=== The data ===

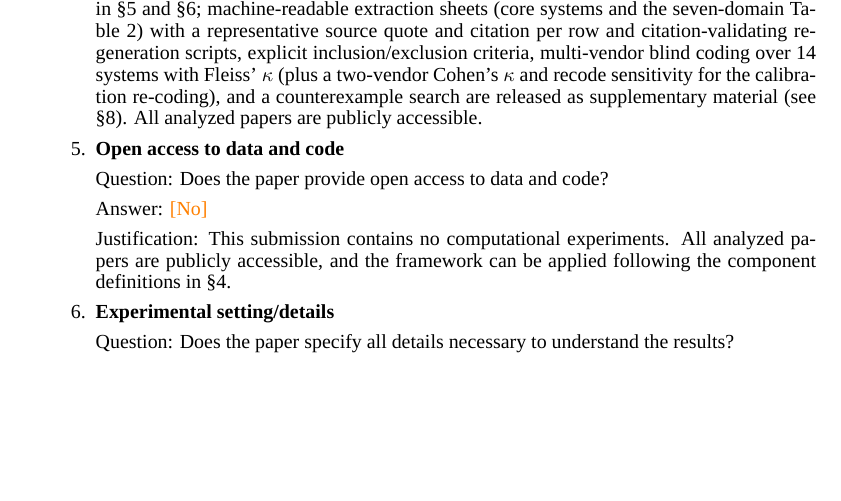
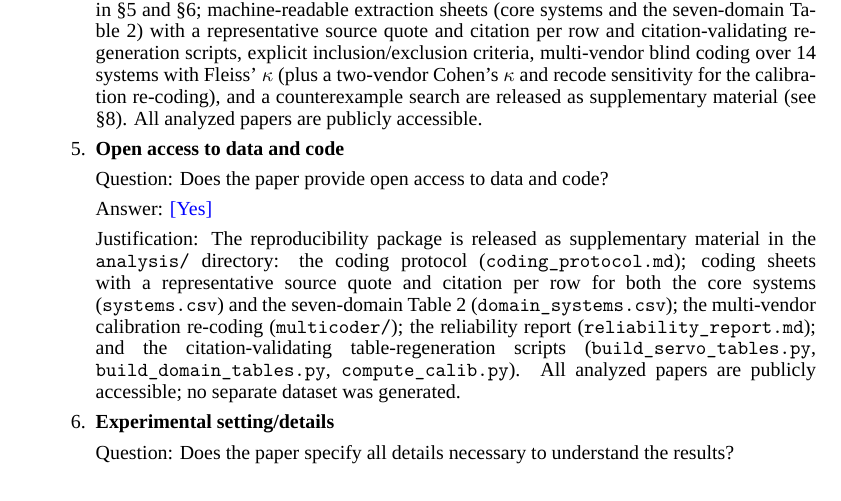
Before and after one commit to ysys143/servo-caisc2026, a LaTeX paper (submission/main.tex): part of page 12 of 15, cut so that both start at the same text, the shorter picture padded with empty space. Compiled offline with XeLaTeX; a missing font is replaced by an installed copy or a similar font.

Commit message:
fix(submission): resolve stale reproducibility checklist + rebuild supplement zip
The "Open access to data and code" checklist item still answered No ("this submission
contains no computational experiments") --- written before the analysis/ package
existed, and in direct contradiction with the "Experimental result reproducibility"
item (Yes) and the body, which release coding sheets + validation scripts as
supplementary material. Fixed:
- EN main.tex: Open-access answer No -> Yes, justification now enumerates the released
  analysis/ package (coding_protocol.md; systems.csv + domain_systems.csv coding
  sheets; multicoder/ calibration recoding; reliability_report.md; build_servo_tables.py,
  build_domain_tables.py, compute_calib.py).
- KO main_ko.tex: data/code-availability item now also names domain_systems.csv, the
  multicoder/ recoding, and the build/validation scripts explicitly (was generic).
  This also closes an EN/KO divergence (EN said No; KO listed the package).

Both name domain_systems.csv explicitly now that Appendix B (per-domain analysis)
depends on it.

Rebuilt caisc2026-servo-supplement.zip from the current tree (analysis/ +
references.bib, excluding __pycache__/.DS_Store). Verified: build_domain_tables.py and
build_servo_tables.py both regenerate their tables identically (git-clean), the zip
bundles references.bib + domain_systems.csv + the build scripts, and unzip-diff vs the
live tree is empty. Recompiled 0 errors; EN conclusion still on p8; both deliverable
PDFs IDENTICAL.

```diff
--- a/submission/main.tex
+++ b/submission/main.tex
@@ -341,8 +341,8 @@ The checklist has two parts: a \textbf{Research Stage Assessment} (items 1--4) r
 
 \item {\bf Open access to data and code}
     \item[] Question: Does the paper provide open access to data and code?
-    \item[] Answer: \answerNo{}
-    \item[] Justification: This submission contains no computational experiments. All analyzed papers are publicly accessible, and the framework can be applied following the component definitions in \S\ref{sec:framework}.
+    \item[] Answer: \answerYes{}
+    \item[] Justification: The reproducibility package is released as supplementary material in the \texttt{analysis/} directory: the coding protocol (\texttt{coding\_protocol.md}); coding sheets with a representative source quote and citation per row for both the core systems (\texttt{systems.csv}) and the seven-domain Table~\ref{tab:domain-comparison} (\texttt{domain\_systems.csv}); the multi-vendor calibration re-coding (\texttt{multicoder/}); the reliability report (\texttt{reliability\_report.md}); and the citation-validating table-regeneration scripts (\texttt{build\_servo\_tables.py}, \texttt{build\_domain\_tables.py}, \texttt{compute\_calib.py}). All analyzed papers are publicly accessible; no separate dataset was generated.
 
 \item {\bf Experimental setting/details}
     \item[] Question: Does the paper specify all details necessary to understand the results?
```
Also changed, not shown: submission/main_ko.tex (+1 -1 lines), submission/main.pdf, submission/main_ko.pdf, submission/servo_caiscfp2026.pdf, submission/servo_caiscfp2026_ko.pdf, 3 other files.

===

▶ **Assigned task**
Set down, exactly as they appear above, all lines from the one that has "fix(submission): resolve stale" down to the one that has "references.bib, excluding __pycache__/.DS_Store).", including those two and no others.

▶ **Solution to this problem**
fix(submission): resolve stale reproducibility checklist + rebuild supplement zip
The "Open access to data and code" checklist item still answered No ("this submission
contains no computational experiments") --- written before the analysis/ package
existed, and in direct contradiction with the "Experimental result reproducibility"
item (Yes) and the body, which release coding sheets + validation scripts as
supplementary material. Fixed:
- EN main.tex: Open-access answer No -> Yes, justification now enumerates the released
  analysis/ package (coding_protocol.md; systems.csv + domain_systems.csv coding
  sheets; multicoder/ calibration recoding; reliability_report.md; build_servo_tables.py,
  build_domain_tables.py, compute_calib.py).
- KO main_ko.tex: data/code-availability item now also names domain_systems.csv, the
  multicoder/ recoding, and the build/validation scripts explicitly (was generic).
  This also closes an EN/KO divergence (EN said No; KO listed the package).

Both name domain_systems.csv explicitly now that Appendix B (per-domain analysis)
depends on it.

Rebuilt caisc2026-servo-supplement.zip from the current tree (analysis/ +
references.bib, excluding __pycache__/.DS_Store). Verified: build_domain_tables.py and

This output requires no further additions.